“It is intolerable that the Dhaka police are treating Shafiqul Islam Kajol’s disappearance in such a careless manner,” said Daniel Bastard, the head of Reporters Without Borders’ Asia-Pacific desk.
“We urge Bangladesh’s Home Minister Asaduzzaman Khan to do everything possible to ensure that Kajol is found as quickly as possible or else Khan will be held responsible for anything that happens to Kajol,” he added.
Human rights groups also urged Bangladeshi authorities to immediately launch an investigation to determine the fate and whereabouts of the missing journalist.
“The circumstances surrounding the disappearance of Shafiqul Islam Kajol raise serious alarm and send a chilling message that people can no longer express their opinions freely and safely,” Saad Hammadi, South Asia Campaigner at AI, told DW.
“The authorities must urgently determine his fate and whereabouts, and ensure he is immediately released if under state custody,” he added.
Bangladeshi authorities have a history of being involved in arbitrary detentions and forced disappearances. Enforced disappearances have mushroomed in the country since Hasina took power in 2009, according to rights groups.
The security forces of the South Asian nation have forcibly disappeared over 550 people over the past decade, according to local human rights organisation Odhikar. The number includes many rights activists suspected to have been abducted by security agencies.

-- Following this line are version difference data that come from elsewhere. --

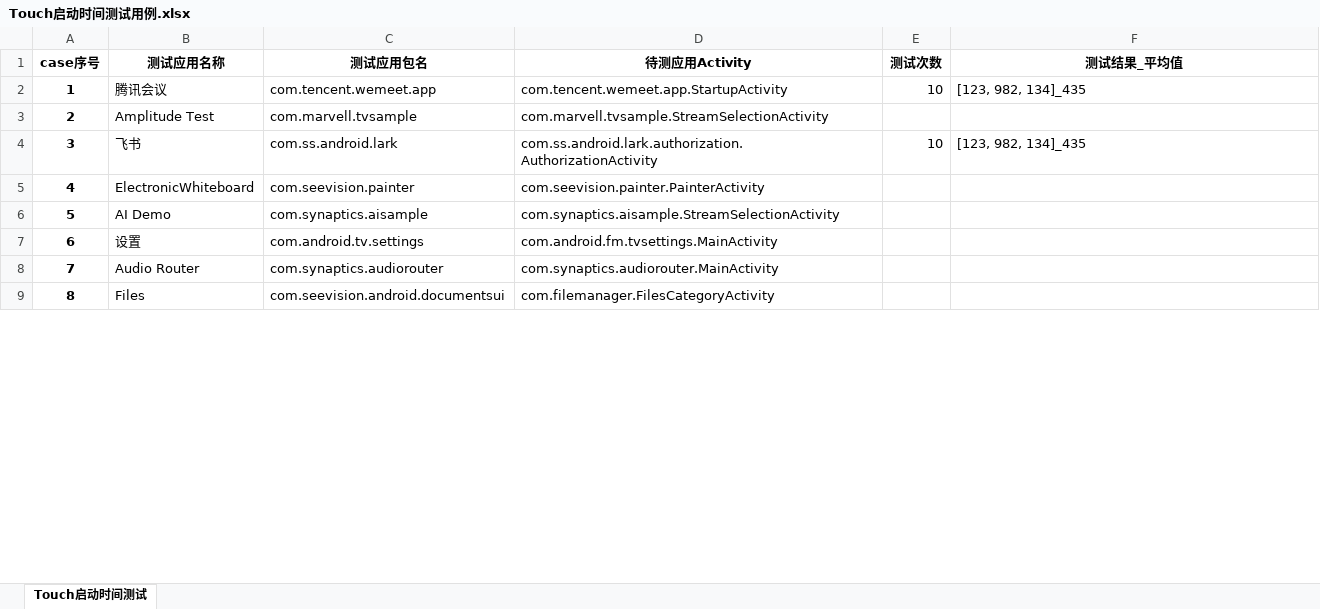
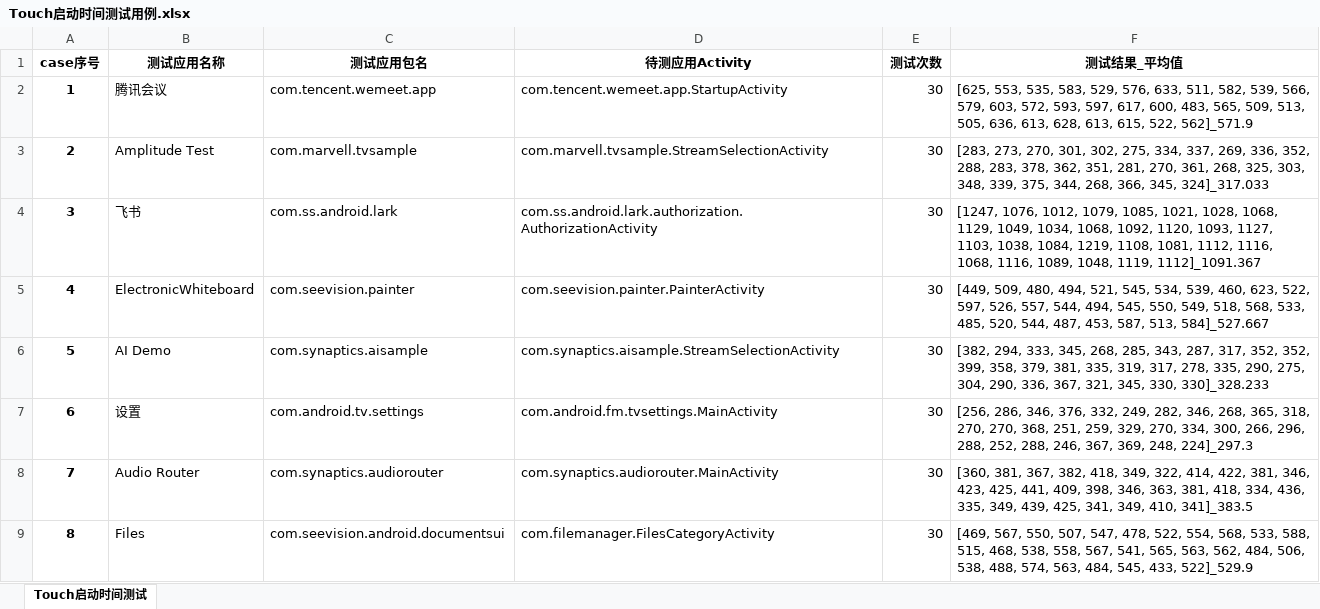
Before and after one commit to Hanlen520/pythonProject_seevision, an Excel workbook: VS680_Scripts/vs680scripts/launchTimeTest/BestTestAppLaunchTime/Touch启动时间测试用例.xlsx, sheet Touch启动时间测试, drawn as a sheet; only a part is shown; values as stored, in another font and other column widths than the file's, no borders; the diff covers the shown part only; the diff names each change by its address in the sheet, - before the commit and + after, or states it on an @@ line.

```diff
--- a/VS680_Scripts/vs680scripts/launchTimeTest/BestTestAppLaunchTime/Touch启动时间测试用例.xlsx (sheet Touch启动时间测试)
+++ b/VS680_Scripts/vs680scripts/launchTimeTest/BestTestAppLaunchTime/Touch启动时间测试用例.xlsx (sheet Touch启动时间测试)
-E2 (测试次数): 10
+E2 (测试次数): 30
-F2 (测试结果_平均值): [123, 982, 134]_435
+F2 (测试结果_平均值): [625, 553, 535, 583, 529, 576, 633, 511, 582, 539, 566, 579, 603, 572, 593, 597, 617, 600, 483, 565, 509, 513, 505, 636, 613, 628, 613, 615, 522, 562]_571.9
-E3 (测试次数): (empty)
+E3 (测试次数): 30
-F3 (测试结果_平均值): (empty)
+F3 (测试结果_平均值): [283, 273, 270, 301, 302, 275, 334, 337, 269, 336, 352, 288, 283, 378, 362, 351, 281, 270, 361, 268, 325, 303, 348, 339, 375, 344, 268, 366, 345, 324]_317.033
-E4 (测试次数): 10
+E4 (测试次数): 30
-F4 (测试结果_平均值): [123, 982, 134]_435
+F4 (测试结果_平均值): [1247, 1076, 1012, 1079, 1085, 1021, 1028, 1068, 1129, 1049, 1034, 1068, 1092, 1120, 1093, 1127, 1103, 1038, 1084, 1219, 1108, 1081, 1112, 1116, 1068, 1116, 1089, 1048, 1119, 1112]_1091.367
-E5:E9 (测试次数): (empty)
+E5:E9 (测试次数): 30
-F5 (测试结果_平均值): (empty)
+F5 (测试结果_平均值): [449, 509, 480, 494, 521, 545, 534, 539, 460, 623, 522, 597, 526, 557, 544, 494, 545, 550, 549, 518, 568, 533, 485, 520, 544, 487, 453, 587, 513, 584]_527.667
-F6 (测试结果_平均值): (empty)
+F6 (测试结果_平均值): [382, 294, 333, 345, 268, 285, 343, 287, 317, 352, 352, 399, 358, 379, 381, 335, 319, 317, 278, 335, 290, 275, 304, 290, 336, 367, 321, 345, 330, 330]_328.233
-F7 (测试结果_平均值): (empty)
+F7 (测试结果_平均值): [256, 286, 346, 376, 332, 249, 282, 346, 268, 365, 318, 270, 270, 368, 251, 259, 329, 270, 334, 300, 266, 296, 288, 252, 288, 246, 367, 369, 248, 224]_297.3
-F8 (测试结果_平均值): (empty)
+F8 (测试结果_平均值): [360, 381, 367, 382, 418, 349, 322, 414, 422, 381, 346, 423, 425, 441, 409, 398, 346, 363, 381, 418, 334, 436, 335, 349, 439, 425, 341, 349, 410, 341]_383.5
-F9 (测试结果_平均值): (empty)
+F9 (测试结果_平均值): [469, 567, 550, 507, 547, 478, 522, 554, 568, 533, 588, 515, 468, 538, 558, 567, 541, 565, 563, 562, 484, 506, 538, 488, 574, 563, 484, 545, 433, 522]_529.9
```
Also changed, not shown: 16 edited cells elsewhere in this sheet, 2 other files.
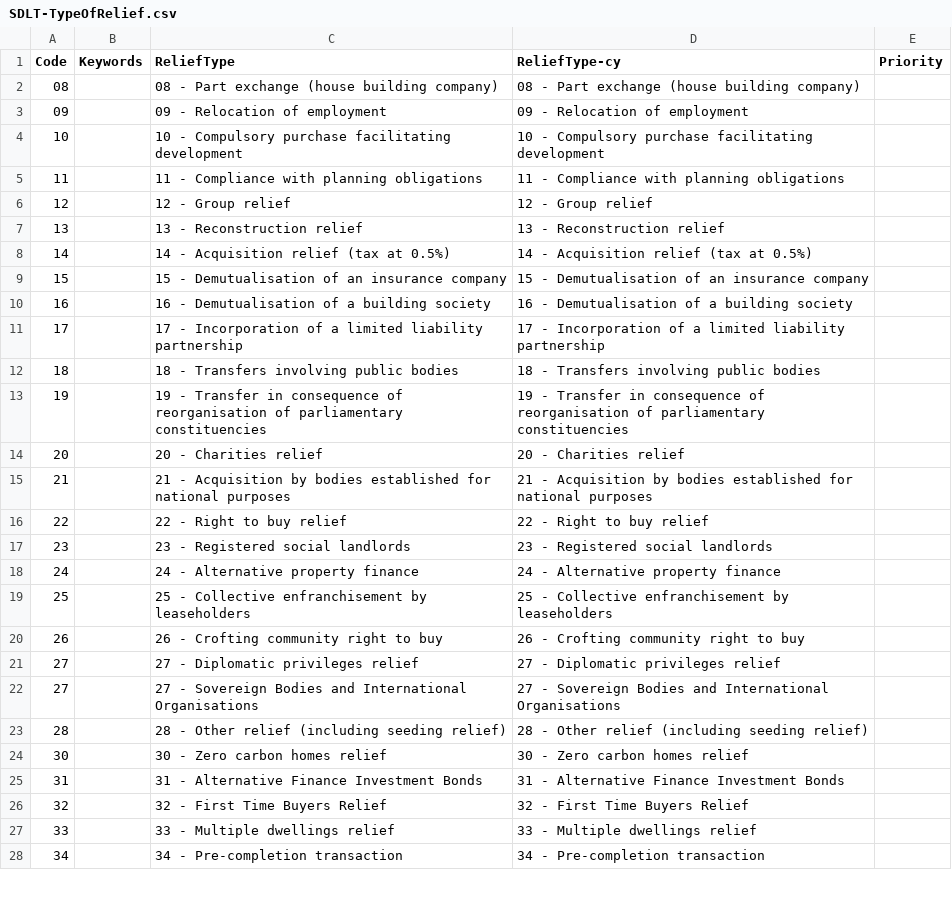
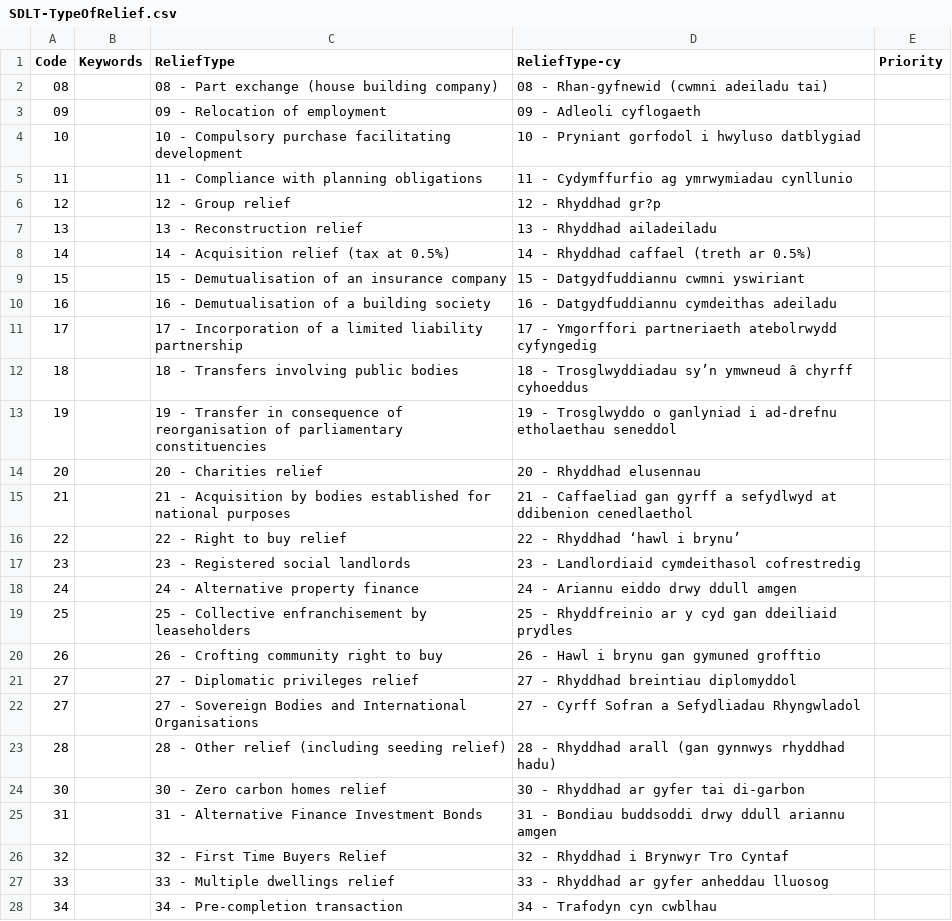
Before and after one commit to hmrc/gform-frontend, a CSV file: conf/lookup/SDLT-TypeOfRelief.csv, drawn as a sheet; only a part is shown; the diff covers the shown part only.

Commit message:
Include welsh into the CSV

```diff
--- a/conf/lookup/SDLT-TypeOfRelief.csv
+++ b/conf/lookup/SDLT-TypeOfRelief.csv
@@ -1,28 +1,28 @@
 Code,Keywords,ReliefType,ReliefType-cy,Priority
-08,,08 - Part exchange (house building company),08 - Part exchange (house building company),
-09,,09 - Relocation of employment,09 - Relocation of employment,
-10,,10 - Compulsory purchase facilitating development,10 - Compulsory purchase facilitating development,
-11,,11 - Compliance with planning obligations,11 - Compliance with planning obligations,
-12,,12 - Group relief,12 - Group relief,
-13,,13 - Reconstruction relief,13 - Reconstruction relief,
-14,,14 - Acquisition relief (tax at 0.5%),14 - Acquisition relief (tax at 0.5%),
-15,,15 - Demutualisation of an insurance company,15 - Demutualisation of an insurance company,
-16,,16 - Demutualisation of a building society,16 - Demutualisation of a building society,
-17,,17 - Incorporation of a limited liability partnership,17 - Incorporation of a limited liability partnership,
-18,,18 - Transfers involving public bodies,18 - Transfers involving public bodies,
-19,,19 - Transfer in consequence of reorganisation of parliamentary constituencies,19 - Transfer in consequence of reorganisation of parliamentary constituencies,
-20,,20 - Charities relief,20 - Charities relief,
-21,,21 - Acquisition by bodies established for national purposes,21 - Acquisition by bodies established for national purposes,
-22,,22 - Right to buy relief,22 - Right to buy relief,
-23,,23 - Registered social landlords,23 - Registered social landlords,
-24,,24 - Alternative property finance,24 - Alternative property finance,
-25,,25 - Collective enfranchisement by leaseholders,25 - Collective enfranchisement by leaseholders,
-26,,26 - Crofting community right to buy,26 - Crofting community right to buy,
-27,,27 - Diplomatic privileges relief,27 - Diplomatic privileges relief,
-27,,27 - Sovereign Bodies and International Organisations,27 - Sovereign Bodies and International Organisations,
-28,,28 - Other relief (including seeding relief),28 - Other relief (including seeding relief),
-30,,30 - Zero carbon homes relief,30 - Zero carbon homes relief,
-31,,31 - Alternative Finance Investment Bonds,31 - Alternative Finance Investment Bonds,
-32,,32 - First Time Buyers Relief,32 - First Time Buyers Relief,
-33,,33 - Multiple dwellings relief,33 - Multiple dwellings relief,
-34,,34 - Pre-completion transaction,34 - Pre-completion transaction,
+08,,08 - Part exchange (house building company),08 - Rhan-gyfnewid (cwmni adeiladu tai),
+09,,09 - Relocation of employment,09 - Adleoli cyflogaeth,
+10,,10 - Compulsory purchase facilitating development,10 - Pryniant gorfodol i hwyluso datblygiad,
+11,,11 - Compliance with planning obligations,11 - Cydymffurfio ag ymrwymiadau cynllunio,
+12,,12 - Group relief,12 - Rhyddhad gr?p,
+13,,13 - Reconstruction relief,13 - Rhyddhad ailadeiladu,
+14,,14 - Acquisition relief (tax at 0.5%),14 - Rhyddhad caffael (treth ar 0.5%),
+15,,15 - Demutualisation of an insurance company,15 - Datgydfuddiannu cwmni yswiriant,
+16,,16 - Demutualisation of a building society,16 - Datgydfuddiannu cymdeithas adeiladu,
+17,,17 - Incorporation of a limited liability partnership,17 - Ymgorffori partneriaeth atebolrwydd cyfyngedig,
+18,,18 - Transfers involving public bodies,18 - Trosglwyddiadau sy’n ymwneud â chyrff cyhoeddus,
+19,,19 - Transfer in consequence of reorganisation of parliamentary constituencies,19 - Trosglwyddo o ganlyniad i ad-drefnu etholaethau seneddol,
+20,,20 - Charities relief,20 - Rhyddhad elusennau,
+21,,21 - Acquisition by bodies established for national purposes,21 - Caffaeliad gan gyrff a sefydlwyd at ddibenion cenedlaethol,
+22,,22 - Right to buy relief,22 - Rhyddhad ‘hawl i brynu’,
+23,,23 - Registered social landlords,23 - Landlordiaid cymdeithasol cofrestredig,
+24,,24 - Alternative property finance,24 - Ariannu eiddo drwy ddull amgen,
+25,,25 - Collective enfranchisement by leaseholders,25 - Rhyddfreinio ar y cyd gan ddeiliaid prydles,
+26,,26 - Crofting community right to buy,26 - Hawl i brynu gan gymuned grofftio,
+27,,27 - Diplomatic privileges relief,27 - Rhyddhad breintiau diplomyddol,
+27,,27 - Sovereign Bodies and International Organisations,27 - Cyrff Sofran a Sefydliadau Rhyngwladol,
+28,,28 - Other relief (including seeding relief),28 - Rhyddhad arall (gan gynnwys rhyddhad hadu),
+30,,30 - Zero carbon homes relief,30 - Rhyddhad ar gyfer tai di-garbon,
+31,,31 - Alternative Finance Investment Bonds,31 - Bondiau buddsoddi drwy ddull ariannu amgen,
+32,,32 - First Time Buyers Relief,32 - Rhyddhad i Brynwyr Tro Cyntaf,
+33,,33 - Multiple dwellings relief,33 - Rhyddhad ar gyfer anheddau lluosog,
+34,,34 - Pre-completion transaction,34 - Trafodyn cyn cwblhau,
```
Also changed, not shown: 4 edited cells elsewhere in this file.
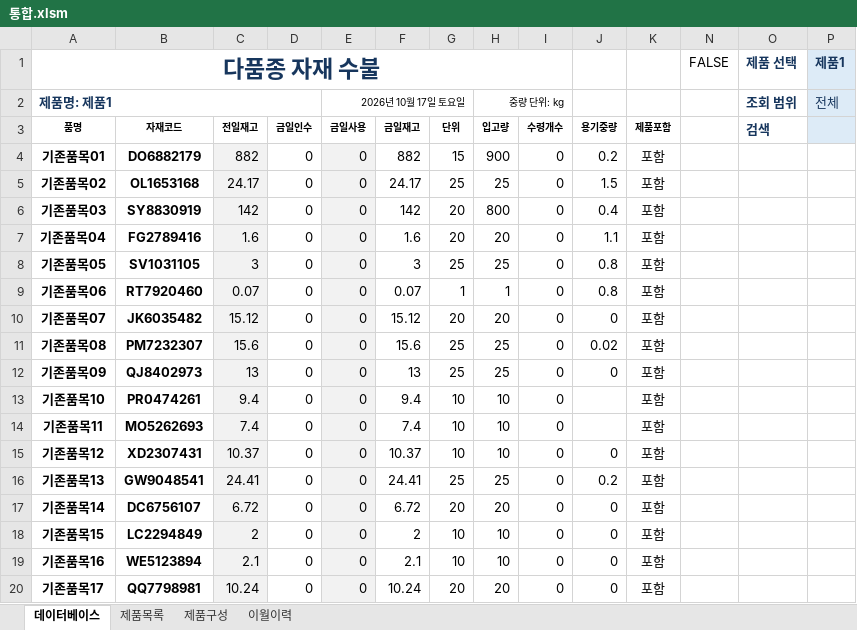
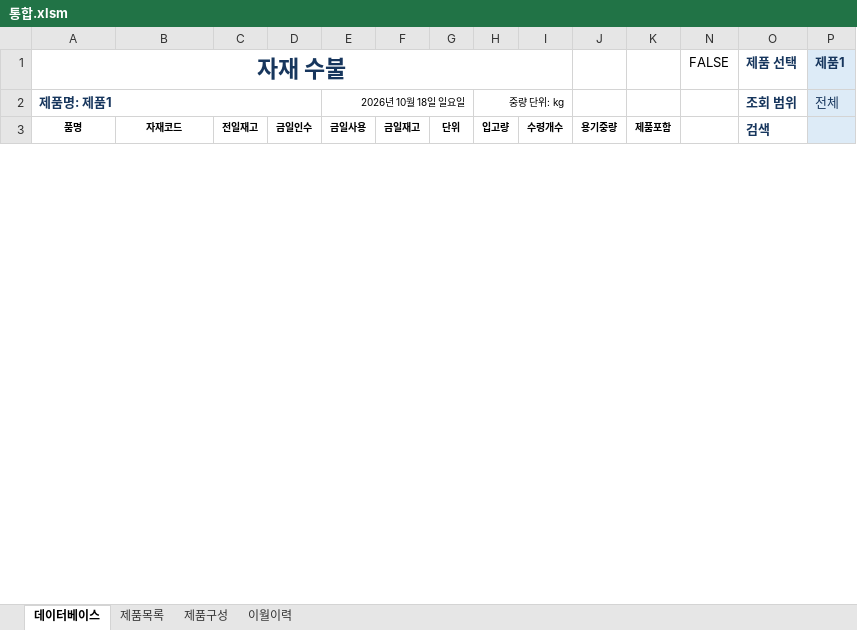
Before and after one commit to HumanYouSavedMe/doc, an Excel workbook: 통합.xlsm, sheet 데이터베이스, drawn as a sheet; only a part is shown; values as stored, in another font and other column widths than the file's, no borders; charts and pictures and conditional formats and table styles not drawn; removed rows and columns are numbered as before the commit, all else as after; the diff covers the shown part only; the diff names each change by its address in the sheet, - before the commit and + after, or states it on an @@ line.

Commit message:
Add files via upload

```diff
--- a/통합.xlsm (sheet 데이터베이스)
+++ b/통합.xlsm (sheet 데이터베이스)
-A1: 다품종 자재 수불
+A1: 자재 수불
-E2: 2026년 10월 17일 토요일
+E2: 2026년 10월 18일 일요일
-row 4: 기존품목01 | DO6882179 | 882 | 0 | 0 | 882 | 15 | 900 | 0 | 0.2 | 포함
-row 5: 기존품목02 | OL1653168 | 24.17 | 0 | 0 | 24.17 | 25 | 25 | 0 | 1.5 | 포함
-row 6: 기존품목03 | SY8830919 | 142 | 0 | 0 | 142 | 20 | 800 | 0 | 0.4 | 포함
-row 7: 기존품목04 | FG2789416 | 1.6 | 0 | 0 | 1.6 | 20 | 20 | 0 | 1.1 | 포함
-row 8: 기존품목05 | SV1031105 | 3 | 0 | 0 | 3 | 25 | 25 | 0 | 0.8 | 포함
-row 9: 기존품목06 | RT7920460 | 0.07 | 0 | 0 | 0.07 | 1 | 1 | 0 | 0.8 | 포함
-row 10: 기존품목07 | JK6035482 | 15.12 | 0 | 0 | 15.12 | 20 | 20 | 0 | 0 | 포함
-row 11: 기존품목08 | PM7232307 | 15.6 | 0 | 0 | 15.6 | 25 | 25 | 0 | 0.02 | 포함
-row 12: 기존품목09 | QJ8402973 | 13 | 0 | 0 | 13 | 25 | 25 | 0 | 0 | 포함
-row 13: 기존품목10 | PR0474261 | 9.4 | 0 | 0 | 9.4 | 10 | 10 | 0 |  | 포함
-row 14: 기존품목11 | MO5262693 | 7.4 | 0 | 0 | 7.4 | 10 | 10 | 0 |  | 포함
-row 15: 기존품목12 | XD2307431 | 10.37 | 0 | 0 | 10.37 | 10 | 10 | 0 | 0 | 포함
-row 16: 기존품목13 | GW9048541 | 24.41 | 0 | 0 | 24.41 | 25 | 25 | 0 | 0.2 | 포함
-row 17: 기존품목14 | DC6756107 | 6.72 | 0 | 0 | 6.72 | 20 | 20 | 0 | 0 | 포함
-row 18: 기존품목15 | LC2294849 | 2 | 0 | 0 | 2 | 10 | 10 | 0 | 0 | 포함
-row 19: 기존품목16 | WE5123894 | 2.1 | 0 | 0 | 2.1 | 10 | 10 | 0 | 0 | 포함
-row 20: 기존품목17 | QQ7798981 | 10.24 | 0 | 0 | 10.24 | 20 | 20 | 0 | 0 | 포함
```
Also changed, not shown: 60 added rows and 43 removed rows elsewhere in this sheet, sheet 제품구성, sheet 이월이력, hidden cells, charts or pictures.
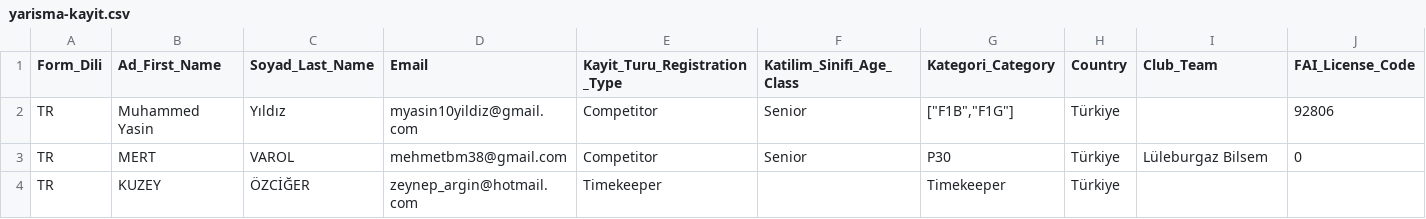
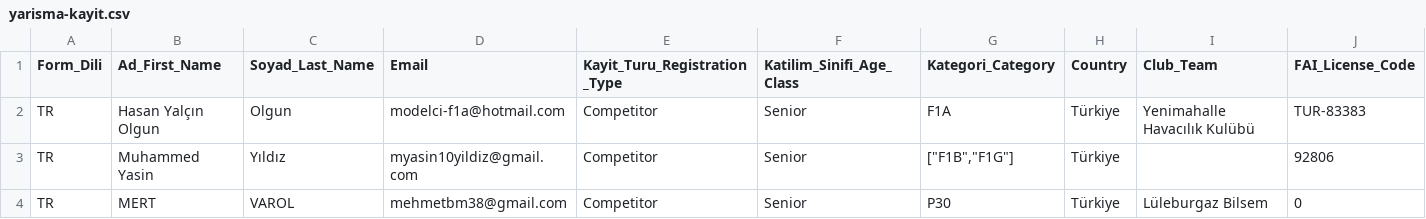
Before and after one commit to OMERORGR/yarisma-kayit, a CSV file: yarisma-kayit.csv, drawn as a sheet; only a part is shown; the shorter side is filled out with more unchanged rows; rows hold the shown columns only; the diff names each change by its address in the sheet, - before the commit and + after, or states it on an @@ line.

Commit message:
Add files via upload

```diff
--- a/yarisma-kayit.csv
+++ b/yarisma-kayit.csv
+row 2: TR | Hasan Yalçın Olgun | Olgun | modelci-f1a@hotmail.com | Competitor | Senior | F1A | Türkiye | Yenimahalle Havacılık Kulübü | TUR-83383
```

“The case of Shafiqul Islam Kajol is deeply concerning, particularly given the Bangladeshi authorities’ record of abducting people and holding them in secret detention where their safety and lives are at risk,” said Brad Adams, Asia director of Human Rights Watch. He added: “The Bangladeshi government should take immediate steps to locate Kajol and bring him to safety.”